Betty Blue Eyes is set in a Yorkshire town and is based around a plot to “pignap” an animal illegally raised by businessmen who hope to serve her up at a special party to celebrate the marriage of Princess Elizabeth and Prince Philip. It is a witty adaptation of 1984 film ‘A Private Function,’ a bizarre and unlikely subject for a musical, but one that works surprisingly well. Thanks to talented writers, Ron Cowen and Daniel Lipman, the original story is kept intact with some hilarious additions.
It is no secret that I appreciate an enthusiastic feel-good production, but even I am a little tired of dreamworld musicals that envelop you in absurd utopian escapism. Betty Blue Eyes delights through a more realistic narrative; an ordinary couple and the struggles of frugal 1940s Britain, amidst ration hell.
The characters are endearing and here we see an impressively strong cast. The lead couple are both naturally brilliant on stage; Sarah Lancashire as social climbing Joyce Chilvers has a superbly strong voice and charming presence, her kind-hearted husband, Gilbert is played by Reece Shearsmith who pulls at the heartstrings with his optimism and has fantastic comic timing.
The villainous meat inspector was rather a caricature and reminded me of the dastardly baddies from children's literature. He is a strange character who has a penchant for painting; every confiscated piece of meat is passionately brushed with bright green paint. Though Adrian Scarborough was suitably vile, I found the role a little odd in comparison with the rest of the cast, and it occasionally broke my belief in the situation.
The adorable pig, Betty, is cooed at on every entrance, shipped from Australia specially, and with three understudies, she is quite the diva, flashing beautiful blue eyes and fluttering her eyelashes at every opportunity. Kylie Minogue’s voice has a fleeting role at the curtain call, though apparently it is not Miss Minogue that provides the creature’s funny farting and burping noises!
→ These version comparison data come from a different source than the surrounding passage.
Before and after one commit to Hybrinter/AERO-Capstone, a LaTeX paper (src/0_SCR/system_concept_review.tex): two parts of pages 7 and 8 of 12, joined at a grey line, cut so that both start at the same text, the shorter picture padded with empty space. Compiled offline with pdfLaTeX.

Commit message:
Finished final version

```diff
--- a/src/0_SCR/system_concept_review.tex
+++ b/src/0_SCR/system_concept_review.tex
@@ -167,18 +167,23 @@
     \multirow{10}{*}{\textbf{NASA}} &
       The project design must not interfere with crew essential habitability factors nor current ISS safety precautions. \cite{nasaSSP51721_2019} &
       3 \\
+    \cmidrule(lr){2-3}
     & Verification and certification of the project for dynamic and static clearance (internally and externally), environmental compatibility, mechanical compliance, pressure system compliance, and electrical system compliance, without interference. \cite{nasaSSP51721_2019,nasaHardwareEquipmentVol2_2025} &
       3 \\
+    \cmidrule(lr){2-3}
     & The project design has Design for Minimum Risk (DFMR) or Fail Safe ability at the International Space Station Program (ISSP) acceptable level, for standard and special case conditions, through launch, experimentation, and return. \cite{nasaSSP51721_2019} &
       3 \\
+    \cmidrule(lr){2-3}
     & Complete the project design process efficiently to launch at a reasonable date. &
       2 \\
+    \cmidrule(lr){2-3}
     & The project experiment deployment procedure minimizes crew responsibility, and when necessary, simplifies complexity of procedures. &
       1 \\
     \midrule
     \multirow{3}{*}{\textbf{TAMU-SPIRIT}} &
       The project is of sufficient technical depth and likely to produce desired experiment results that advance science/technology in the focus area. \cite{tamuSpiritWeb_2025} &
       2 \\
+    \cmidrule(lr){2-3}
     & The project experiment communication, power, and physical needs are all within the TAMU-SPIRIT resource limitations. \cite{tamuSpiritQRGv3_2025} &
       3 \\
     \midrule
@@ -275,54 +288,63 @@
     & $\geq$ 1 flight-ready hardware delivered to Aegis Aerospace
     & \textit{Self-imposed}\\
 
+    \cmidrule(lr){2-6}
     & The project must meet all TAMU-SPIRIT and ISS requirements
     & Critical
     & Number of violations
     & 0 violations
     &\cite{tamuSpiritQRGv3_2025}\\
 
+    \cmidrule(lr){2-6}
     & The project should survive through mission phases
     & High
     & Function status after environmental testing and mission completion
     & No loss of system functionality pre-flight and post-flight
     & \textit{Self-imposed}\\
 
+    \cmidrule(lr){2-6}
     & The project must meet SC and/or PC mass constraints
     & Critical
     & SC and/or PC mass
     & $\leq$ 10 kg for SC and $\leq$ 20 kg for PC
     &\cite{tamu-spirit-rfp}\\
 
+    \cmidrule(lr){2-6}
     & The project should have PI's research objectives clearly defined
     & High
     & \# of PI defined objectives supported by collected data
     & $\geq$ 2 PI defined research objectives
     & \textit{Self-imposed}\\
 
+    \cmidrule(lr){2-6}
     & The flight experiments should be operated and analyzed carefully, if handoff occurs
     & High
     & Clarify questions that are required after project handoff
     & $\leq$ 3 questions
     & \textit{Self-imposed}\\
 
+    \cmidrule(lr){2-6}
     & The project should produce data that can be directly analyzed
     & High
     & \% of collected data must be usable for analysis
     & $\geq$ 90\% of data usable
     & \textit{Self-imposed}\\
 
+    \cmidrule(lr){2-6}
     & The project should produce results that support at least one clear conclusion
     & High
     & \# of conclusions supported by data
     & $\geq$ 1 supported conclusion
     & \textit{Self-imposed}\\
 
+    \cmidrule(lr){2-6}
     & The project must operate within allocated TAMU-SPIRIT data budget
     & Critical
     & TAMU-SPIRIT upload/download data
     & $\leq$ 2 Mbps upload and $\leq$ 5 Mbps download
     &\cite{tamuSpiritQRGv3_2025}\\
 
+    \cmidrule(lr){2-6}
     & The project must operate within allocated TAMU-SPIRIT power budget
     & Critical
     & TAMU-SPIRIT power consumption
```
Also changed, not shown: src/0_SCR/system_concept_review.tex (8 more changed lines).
The music and movement is exceptional. Songs composed by George Stiles and Anthony Drewe complement the narrative perfectly, catchy tunes with sharp funny lyrics and just the right sprinkling of sentiment. Highlights are ‘Magic Fingers’ and ‘Nobody,’ a showbiz number sung by Mrs Chilvers who dreams of higher social status. Stephen Mears’ choreography is snappy, which is particularly evident towards the end of the show when the chorus take part in a spectacularly complex routine.
It is not often a new musical succeeds; shows like Wicked are certainly in the minority... but with our own royal wedding just around the corner hopefully the British public will go and see Betty Blue Eyes even if just for the sake of a happy coincidence.
Betty Blue Eyes continues until 22 October, book here.